Continuous Focus, sometimes called Servo, or AI, or Predictive Auto Focus, is designed for sports and wildlife photography where the subject is moving and the photographer is panning the camera along with the subject prior to capturing the image. This mode works on most cameras by pressing the shutter button halfway to activate the metering and focus tracking. (Some cameras have alternative ways to activate focus.) Depending on your camera, one or more focus points (Figure 2.25) will lock onto the subject, and as it moves the lens will change focus to keep the subject sharp.
Figure 2.25. Most digital SLRs have multiple focus points to select from.
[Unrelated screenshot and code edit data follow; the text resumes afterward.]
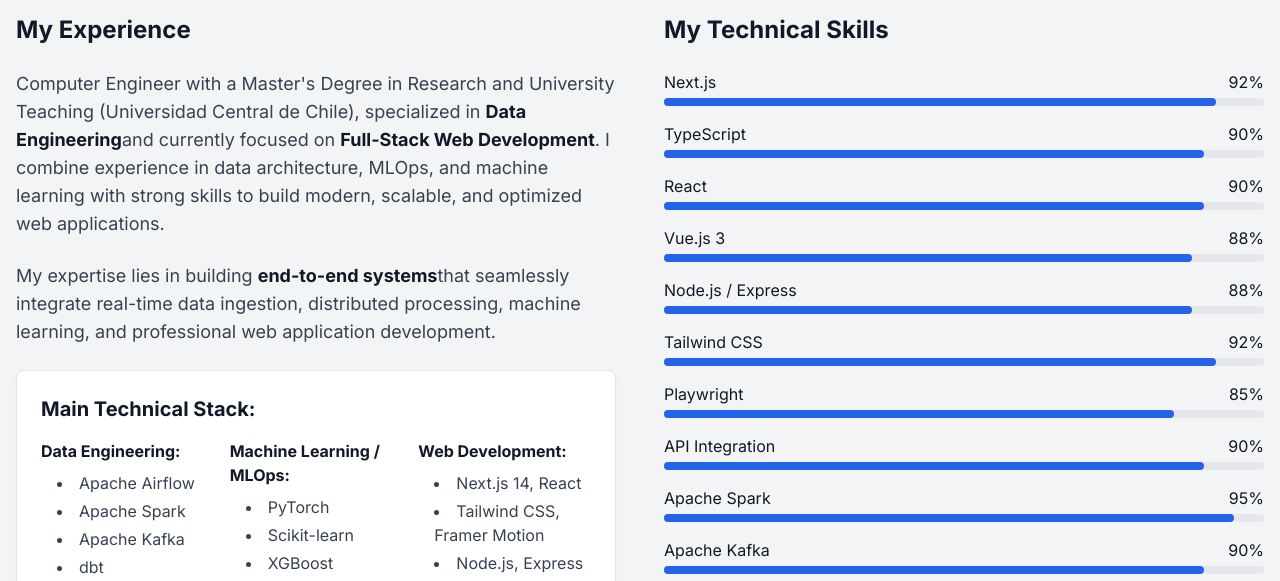
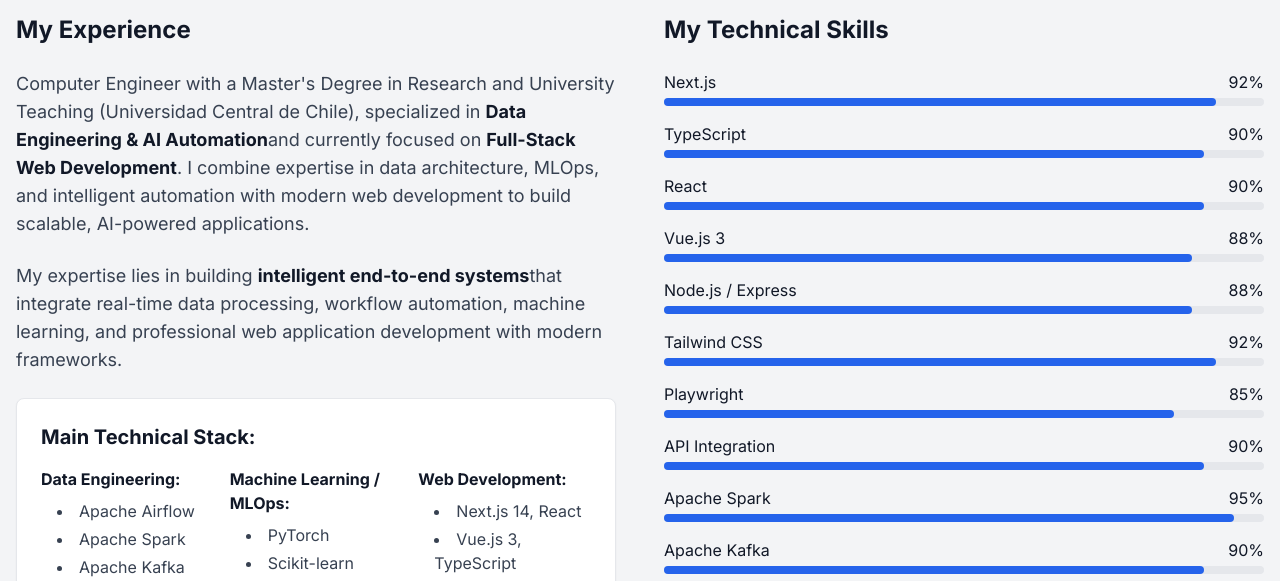
Before and after one commit to pashitox/personal-portfolio, a Next.js app in the folder frontend/: page / in a window 1280 px wide. Both pictures are taken after a click on the button "About Me". Shown: the part 219-800 px from the top of the page. Built offline with nearby package versions, Linux system fonts and the light colour scheme; no server answers.

Commit message:
prueba 2

```diff
--- a/frontend/src/components/About.tsx
+++ b/frontend/src/components/About.tsx
@@ -31,16 +31,16 @@
             </h3>
             <p className="text-gray-700 dark:text-gray-300 text-base md:text-lg mb-4 md:mb-6 leading-relaxed">
               Computer Engineer with a Master&apos;s Degree in Research and University Teaching (Universidad Central de Chile),
-              specialized in <strong className="text-gray-900 dark:text-white">Data Engineering</strong>
+              specialized in <strong className="text-gray-900 dark:text-white">Data Engineering & AI Automation</strong>
               and currently focused on <strong className="text-gray-900 dark:text-white">Full-Stack Web Development</strong>.
-              I combine experience in data architecture, MLOps, and machine learning with strong skills to build
-              modern, scalable, and optimized web applications.
+              I combine expertise in data architecture, MLOps, and intelligent automation with modern web development
+              to build scalable, AI-powered applications.
             </p>
 
             <p className="text-gray-700 dark:text-gray-300 text-base md:text-lg mb-4 md:mb-6 leading-relaxed">
-              My expertise lies in building <strong className="text-gray-900 dark:text-white">end-to-end systems</strong>
-              that seamlessly integrate real-time data ingestion, distributed processing, machine learning,
-              and professional web application development.
+              My expertise lies in building <strong className="text-gray-900 dark:text-white">intelligent end-to-end systems</strong>
+              that integrate real-time data processing, workflow automation, machine learning,
+              and professional web application development with modern frameworks.
             </p>
 
             <div className="bg-white dark:bg-gray-800 p-6 rounded-lg mb-6 border border-gray-200 dark:border-gray-700 shadow-sm">
@@ -74,10 +74,10 @@
                   <strong className="text-gray-900 dark:text-white">Web Development:</strong>
                   <ul className="list-disc list-inside mt-2 ml-4 space-y-1 text-sm md:text-base">
                     <li>Next.js 14, React</li>
-                    <li>Tailwind CSS, Framer Motion</li>
+                    <li>Vue.js 3, TypeScript</li>
                     <li>Node.js, Express</li>
                     <li>REST APIs, GraphQL</li>
-                    <li>Testing with Jest and Cypress</li>
+                    <li>n8n Automation</li>
                     <li>CI/CD with GitHub Actions</li>
                   </ul>
                 </div>
@@ -86,8 +86,8 @@
 
             <p className="text-gray-700 dark:text-gray-300 text-base md:text-lg">
               <strong className="text-gray-900 dark:text-white">Open to</strong> roles such as
-              <strong className="text-gray-900 dark:text-white"> Full-Stack Web Developer, Senior Data Engineer, MLOps Engineer, or Data Architect</strong>,
-              where I can leverage my multidisciplinary technical skills to solve complex problems
+              <strong className="text-gray-900 dark:text-white"> Full-Stack Web Developer, AI Engineer, MLOps Engineer, or Automation Specialist</strong>,
+              where I can leverage my multidisciplinary technical skills to build intelligent systems
               and lead high-impact initiatives.
             </p>
           </motion.div>
@@ -125,13 +125,13 @@
 
             <div className="mt-6 md:mt-8 bg-white dark:bg-gray-800 p-6 rounded-lg border border-gray-200 dark:border-gray-700 shadow-sm">
               <h4 className="text-lg md:text-xl font-bold text-gray-900 dark:text-white mb-3 md:mb-4">
-                MLOps & Cloud:
+                MLOps & Automation:
               </h4>
               <div className="flex flex-wrap gap-2">
                 {[
                   'FastAPI', 'MLflow', 'Docker', 'Kubernetes',
-                  'Terraform', 'MinIO/S3', 'Grafana',
-                  'Streamlit', 'Power BI', 'Plotly'
+                  'n8n Workflows', 'OpenAI API', 'Grafana',
+                  'Streamlit', 'Twilio API', 'Gmail SMTP'
                 ].map((tech) => (
                   <span
                     key={tech}
```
When you're ready to capture the image, press the shutter the rest of the way down. You need to be careful when using Continuous Focus mode. It's entirely possible and all too easy to end up with photos that are out of focus and blurry (trust me, I have hundreds of examples). Unless your subject is moving, I suggest you use Single Shot Focus mode (see the next section), which requires your camera to be in focus before taking the photo.
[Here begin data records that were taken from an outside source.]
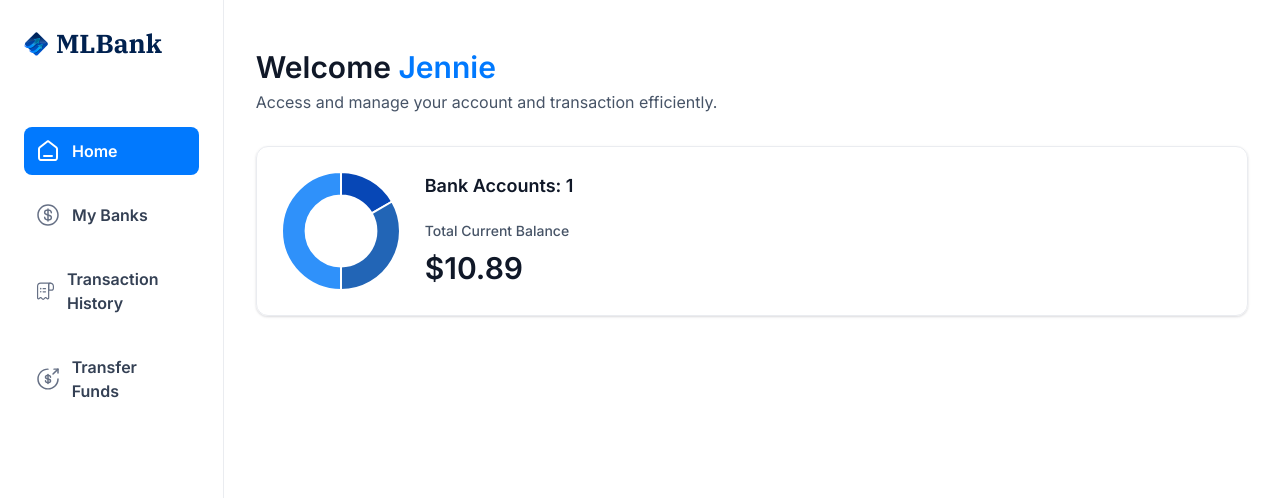
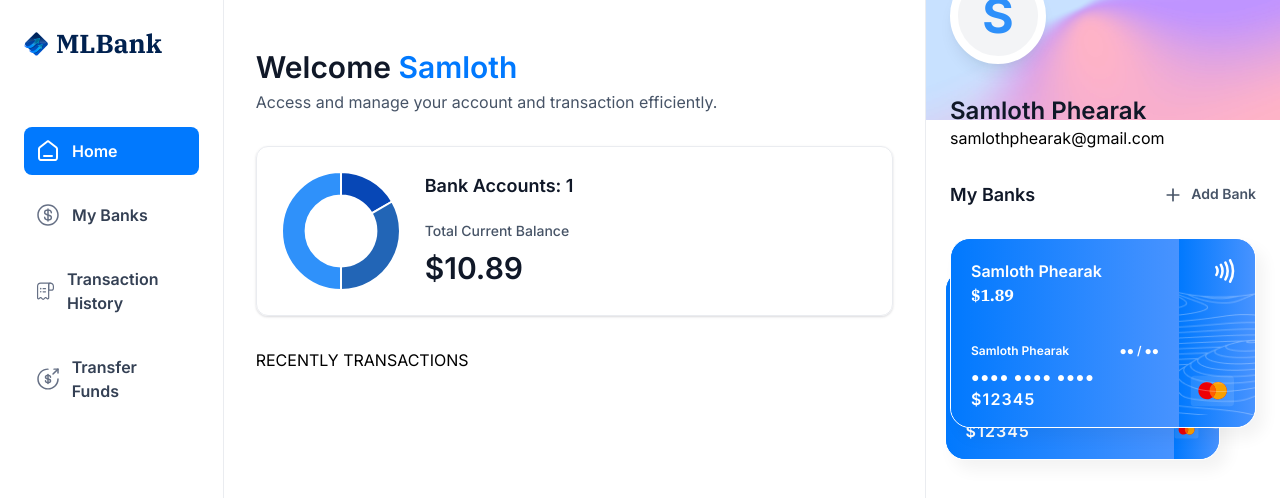
Before and after one commit to Samlothphearak/MoonlightBank, a Next.js app: page / in a window 1280 px wide. Shown: the top 498 px of the page. Built offline with nearby package versions, Linux system fonts and the light colour scheme.

Commit message:
implement the complete layout

```diff
--- /dev/null
+++ b/app/(root)/my-banks/page.tsx
@@ -0,0 +1,9 @@
+import React from 'react'
+
+const MyBanks = () => {
+  return (
+    <div>MyBanks</div>
+  )
+}
+
+export default MyBanks
--- a/app/(root)/page.tsx
+++ b/app/(root)/page.tsx
@@ -1,9 +1,9 @@
-import HeaderBox from '@/components/HeaderBox';
-import TotalBalanceBox from '@/components/TotalBalanceBox';
-
+import HeaderBox from "@/components/HeaderBox";
+import RightSidebar from "@/components/RightSidebar";
+import TotalBalanceBox from "@/components/TotalBalanceBox";
 
 const Home = () => {
-    const loggedIn = { firstName: 'Jennie'}; // Fixed missing quote and completed LastName
+  const loggedIn = { firstName: "Samloth", lastName: 'Phearak', email: 'samlothphearak@gmail.com'}; // Fixed missing quote and completed LastName
 
   return (
     <section className="home">
@@ -13,17 +13,24 @@
             type="greeting"
             title="Welcome"
             subtext="Your digital banking experience"
-                        user={loggedIn?.firstName || 'Guest'} // Dynamically sets user prop
+            user={loggedIn?.firstName || "Guest"} // Dynamically sets user prop
             subtext="Access and manage your account and transaction efficiently."
           />
 
           <TotalBalanceBox
-                    accounts = {[]}
+            accounts={[]}
             totalBank={1}
-                    totalCurrentBalance= {10.89}
+            totalCurrentBalance={10.89}
           />
         </header>
+        RECENTLY TRANSACTIONS
       </div>
+
+      <RightSidebar
+        user={loggedIn}
+        transactions={[]}
+        banks={[{ currentBalance:1.89},{ currentBalance:1.78}]} // Make sure this is correctly typed
+      />
     </section>
   );
 };
--- /dev/null
+++ b/app/(root)/payment-transfer/page.tsx
@@ -0,0 +1,9 @@
+import React from 'react'
+
+const Transfer = () => {
+  return (
+    <div>Transfer</div>
+  )
+}
+
+export default Transfer
--- /dev/null
+++ b/app/(root)/transaction-history/page.tsx
@@ -0,0 +1,9 @@
+import React from 'react'
+
+const TransactionHistory = () => {
+  return (
+    <div>TransactionHistory</div>
+  )
+}
+
+export default TransactionHistory
--- /dev/null
+++ b/components/BankCard.tsx
@@ -0,0 +1,62 @@
+import { formatAmount } from "@/lib/utils";
+import Image from "next/image";
+import Link from "next/link";
+import React from "react";
+
+const BankCard = ({ account, userName, showBalance = true, }: CreditCardProps) => {
+  return (
+    <div className="flex flex-col">
+      <Link href="/" className="bank-card">
+        <div className="bank-card_content">
+          <div>
+            <h1 className="text-16 font-semibold text-white">
+              {account.name || userName}
+            </h1>
+            <p className="font-ibm-plex-serif font-black text-white">
+              {formatAmount(account.currentBalance)}
+            </p>
+          </div>
+          <article className="flex flex-col gap-2">
+            <div className="flex justify-between">
+              <h1 className="text-12 font-semibold text-white">
+                {userName}
+              </h1>
+              <h2 className="text-12 font-semibold text-white">
+                ●● / ●●
+              </h2>
+            </div>
+            <p className="text-14 font-semibold tracking-[1.1px] text-white">
+              ●●●● ●●●● ●●●● <span className="text-16">${12345}</span>
+            </p>
+          </article>
+        </div>
+
+        <div className="bank-card_icon">
+          <Image
+            src="/icons/Paypass.svg"
+            width={20}
+            height={20}
+            alt="pay"
+          />
+          <Image
+            src="/icons/mastercard.svg"
+            width={45}
+            height={32}
+            alt="mastercard"
+            className="ml-5"
+          />
+        </div>
+        <Image
+          src="/icons/lines.png"
+          width={316}
+          height={190}
+          alt="lines"
+          className="absolute top-0 left-0"
+        />
+      </Link>
+      {/*copy*/}
+    </div>
+  )
+};
+
+export default BankCard;
--- /dev/null
+++ b/components/RightSidebar.tsx
@@ -0,0 +1,62 @@
+import Image from "next/image";
+import Link from "next/link";
+import React from "react";
+import BankCard from "./BankCard";
+
+const RightSidebar = ({ user, transactions, banks }: RightSidebarProps) => {
+  return (
+    <aside className="right-sidebar">
+      <section className="flex flex-col pb-8">
+        <div className="profile-banner">
+          <div className="profile">
+            <div className="profile-img">
+              <span className="text-5xl font-bold text-blue-500">
+                {user.firstName[0]}
+              </span>
+            </div>
+            <div className="profile-details">
+              <h1 className="profile-name">
+                {user.firstName} {user.lastName}
+              </h1>
+              <p className="profile-gmail">{user.email}</p>
+            </div>
+          </div>
+        </div>
+      </section>
+      <section className="banks">
+        <div className="flex w-full justify-between">
+          <h2 className="header-2">My Banks</h2>
+          <Link href="/" className="flex gap-2">
+            <Image src="/icons/plus.svg" width={20} height={20} alt="plus" />
+            <h2 className="text-14 font-semibold text-gray-600">Add Bank</h2>
+          </Link>
+        </div>
+
+        {banks?.length > 0 && (
+          <div className="relative flex flex-1 flex-col items-center justify-center gap-5">
+            <div className="relative z-10">
+              <BankCard
+                key={banks[0].$id}
+                account={banks[0]}
+                userName={`${user.firstName} ${user.lastName}`}
+                showBalance={false}
+              />
+            </div>
+            {banks[1] && (
+              <div className="absolute right-9 top-8 z-0 w-[90%]">
+                <BankCard
+                  key={banks[1].$id}
+                  account={banks[1]}
+                  userName={`${user.firstName} ${user.lastName}`}
+                  showBalance={false}
+                />{" "}
+              </div>
+            )}
+          </div>
+        )}
+      </section>
+    </aside>
+  );
+};
+
+export default RightSidebar;
```
Lines whose indentation alone changed are shown as unchanged.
Single Shot Focus
As its name suggests, Single Shot Focus mode locks onto a focus point as the shutter button is pressed and then stays there. Unlike Continuous Focus Mode, which locks into, follows, and maintains focus on a moving subject, Single Shot Focus mode doesn't release the shutter until the camera has focused on the subject. Once you've locked focus on the subject, you can then press the shutter button halfway and recompose the scene, repositioning the subject in another part of the frame. As long as the shutter remains pressed halfway, and the subject hasn't moved, it will remain in focus.